Sleep apnea is a sleep disorder that causes your breathing to shorten and repeatedly paused when you are asleep. It is a disorder that can cause more harm than just decreasing the quality of your sleep and making you feel exhausted. Also, sleep and its possible role in protecting your brain have lately become a critical area for dementia research. This latest study observes a link between heavy snoring and sleep apnea, and mild cognitive decline or dementia at an earlier age than usual in individuals.
What is Sleep Apnea and Dementia?
The National Sleep Foundation reports that more than 18 million Americans suffer from sleep apnea. Nearly half of the population that snores loudly has obstructive sleep apnea which reduces the ability of their back throat muscles to keep the airway open.
Dementia refers to a cognitive disorder or a group of symptoms which causes a progressive decline of a person's mental and thinking capabilities. It deprives them of their power to function normally. The World Health Organization reports that around 50 million people all over the world, have dementia.
Are They Linked?
Researchers from New York University studied data from almost 2,500 people between the age group of 55 to 90. The participants included cognitively normal individuals, those who suffered from mild cognitive impairment, and those who had Alzheimer’s dementia. The participants were questioned about snoring and sleep apnea. Their cases were followed up for 2-3 years, on a half-yearly basis for recording any changes in their cognitive status. Here is an outline of some of the important findings of this study:
The scientists found that people with sleep apnea were prone to developing memory problems and other mild cognitive impairment (MCI) signs at an earlier age than compared to people without such sleep disorders.
MCI often leads to Alzheimer’s dementia, but not everyone with MCI develops Alzheimer’s. The link between disruption of breathing during sleep and MCI stayed strong even after considering the effects of the factors associated with high risk of cognitive decline. These factors include Alzheimer’s-related genes, heart disease, gender, education, and depression.
Mild cognitive impairment refers to the state when your memory is altered to the extent that it is noticeable to others; however, you may be able to manage your daily functioning even with MCI.
While the exact reason behind how sleep disorders are increasing the chance of MCI or Alzheimer’s can’t be determined, it’s likely that even brief disrupted breathing could strip brain neurons of vital oxygen.
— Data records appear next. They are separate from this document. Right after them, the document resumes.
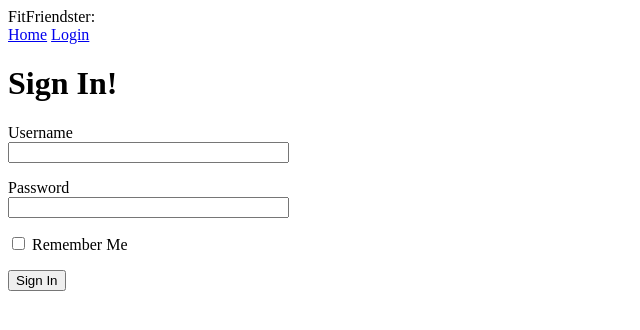
After one commit to brandonlum/fitfriendster-backend, a Flask app: page /login in a window 1280 px wide. The commit adds this page. Shown: the top 330 px of the page, without its empty margins (0-640 px from the left). Run offline with Flask 2, Linux system fonts and the light colour scheme.

Commit message:
Setup login functinoality

```diff
--- a/app/__init__.py
+++ b/app/__init__.py
@@ -1,5 +1,7 @@
 from flask import Flask
+from config import Config
 
 app = Flask(__name__)
+app.config.from_object(Config)
 
 from app import routes
--- /dev/null
+++ b/app/forms.py
@@ -0,0 +1,9 @@
+from flask_wtf import FlaskForm
+from wtforms import StringField, PasswordField, BooleanField, SubmitField
+from wtforms.validators import DataRequired
+
+class LoginForm(FlaskForm):
+    username = StringField('Username', validators=[DataRequired()])
+    password = PasswordField('Password', validators=[DataRequired()])
+    remember_me = BooleanField('Remember Me')
+    submit = SubmitField('Sign In')
--- a/app/routes.py
+++ b/app/routes.py
@@ -1,5 +1,6 @@
 from flask import render_template
 from app import app
+from app.forms import LoginForm
 
 @app.route('/')
 @app.route('/index')
@@ -17,3 +18,9 @@ def index():
         }
     ]
     return render_template('index.html', title="Home-Page", user='', posts=posts)
+
+
+@app.route('/login')
+def login():
+    form = LoginForm()
+    return render_template('login.html', title="Sign In", form=form)
--- a/app/templates/base.html
+++ b/app/templates/base.html
@@ -5,7 +5,9 @@
     </head>
     <body>
         <div>
-            FitFriendster: <a href="/index">Home</a>
+            FitFriendster:<br>
+            <a href="/index">Home</a>
+            <a href="/login">Login</a>
         </div>
         {% block content %} {% endblock %}
 
--- /dev/null
+++ b/app/templates/login.html
@@ -0,0 +1,26 @@
+{% extends "base.html" %}
+
+{% block content %}
+    <h1>Sign In!</h1>
+    <form action="" method="POST" novalidate>
+        {{ form.hidden_tag() }}
+        <p>
+            {{ form.username.label }}<br>
+            {{ form.username(size=32) }}
+        </p>
+        <p>
+            {{ form.password.label }}<br>
+            {{ form.password(size=32) }}
+        </p>
+        <p>
+            {{ form.remember_me() }}
+            {{ form.remember_me.label }}
+        </p>
+        <p>
+            {{ form.submit() }}
+        </p>
+
+    </form>
+
+
+{% endblock %}
--- /dev/null
+++ b/config.py
@@ -0,0 +1,4 @@
+import os
+
+class Config(object):
+    SECRET_KEY=os.environ.get('SECRET_KEY') or 'A2WA2SCveESCveE54'
```
Also changed, not shown: 4 other files.
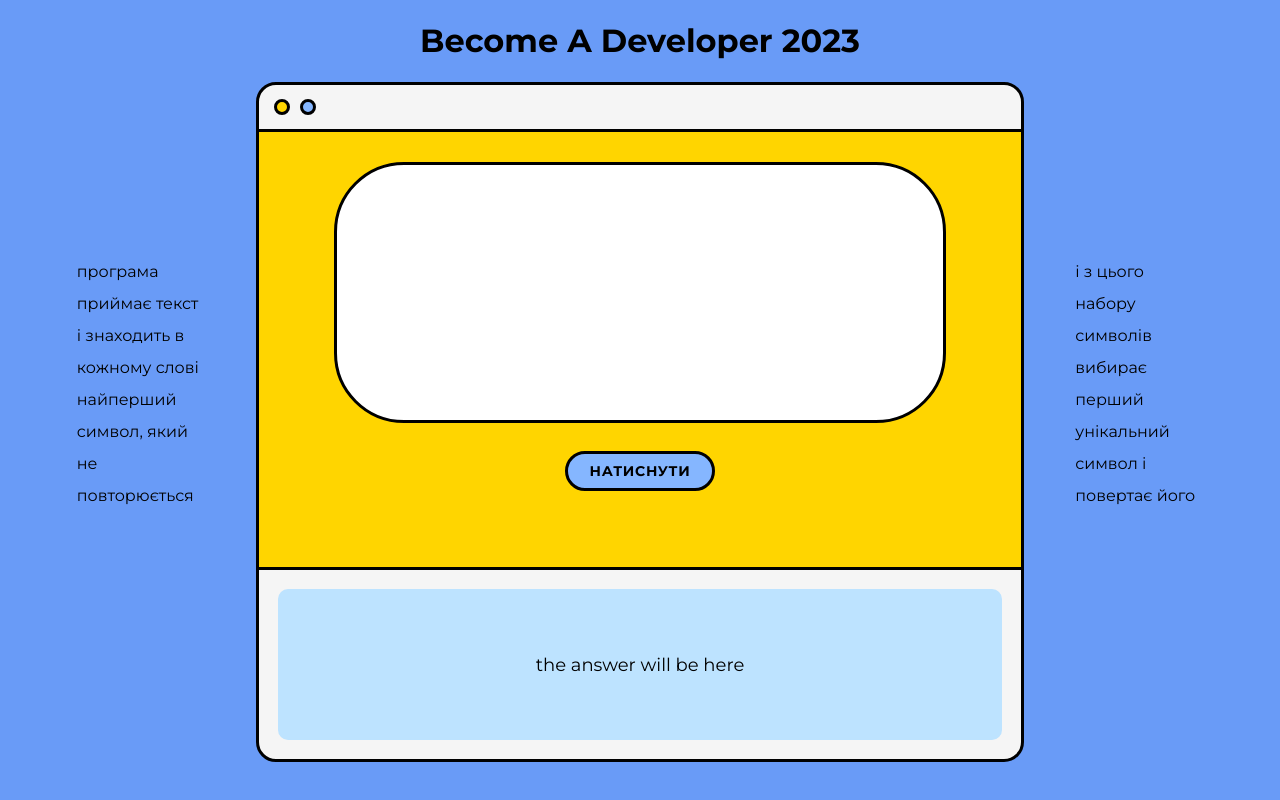
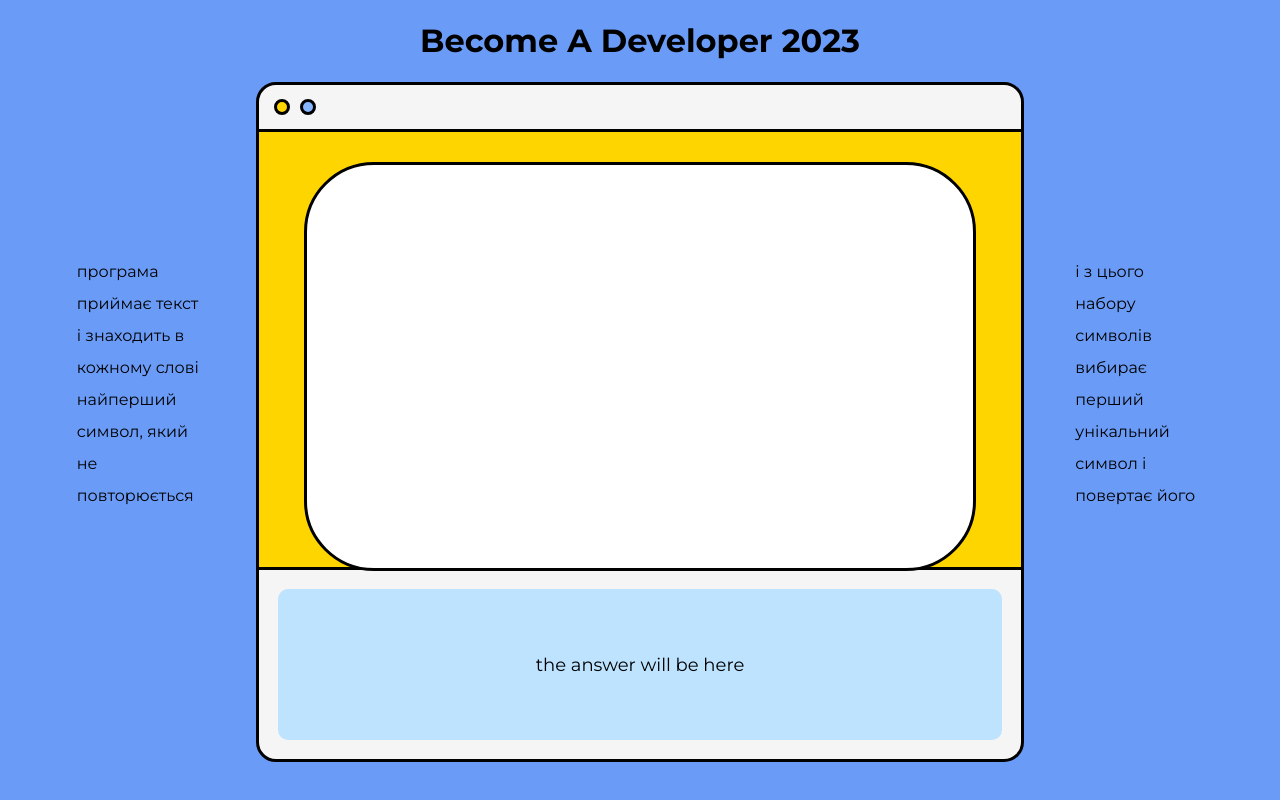
Before and after one commit to moveandgethurt/portaone-test-task, a React (Create React App) app: page / in a window 1280 px wide. Built offline with nearby package versions, Linux system fonts and the light colour scheme.

Commit message:
fix textarea height and padding

```diff
--- a/src/components/Window.css
+++ b/src/components/Window.css
@@ -70,11 +70,11 @@ a:hover {
 .Window--main--textarea {
   display: block;
   width: 75%;
-  height: 175px;
+  height: 70%;
   margin: 0 auto;
   border-radius: 70px;
   text-align: center;
-  padding: 40px;
+  padding: 10%;
   font-size: 16px;
   font-family: inherit;
   resize: none;
```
Also, delayed and abnormal blood flow could be a result of hypertension and increased cholesterol levels.
It was observed that the drop in blood oxygen levels due to OSA might be linked to a decrease in the temporal lobes of the brain and a corresponding decline in memory.
Other studies have also revealed that amyloid is the protein accountable for Alzheimer’s which is likely to accumulate in the daytime when the nerves are active and deteriorates at night during deep sleep. If people wake up from a deep slumber because of their apnea or snoring, they are deprived of the prolonged phases of low amyloid production. The material can collect to form plaques.
The scientists also observed that people who addressed their sleep breathing disorders with a continuous positive airway pressure (CPAP) machine, were diagnosed with cognitive problems nearly 10 years after than individuals whose complications were not treated.
The Best Apnea Treatment
CPAP is considered the ideal treatment for sleep apnea. It requires patients to wear a mask over their face or nose while they sleep. The mask which is connected to a pump diffuses airflow into the nasal passages to help keep the airway free.
The research also linked sleep breathing disorders to an early start to Alzheimer’s dementia. The researchers say that there is a need to study whether using CPAP could help in preventing or delaying the memory and thinking problems.
[Related Post: Sleep Apnea is More Alarming Than You May Realize]
Snoring is likely to increase with age, so it’s essential to go for regular health checkups (as you get older) to counter the adverse effects. It’s also important to learn about the symptoms, causes, treatment, and prevention of sleep apnea, and as to how sleep apnea is related to dementia for choosing the right treatment.
Today, Dental Sleep Medicine combines medicine and dentistry successfully to help resolve the problems faced by physicians while addressing the challenges of keeping the airway unobstructed during sleep.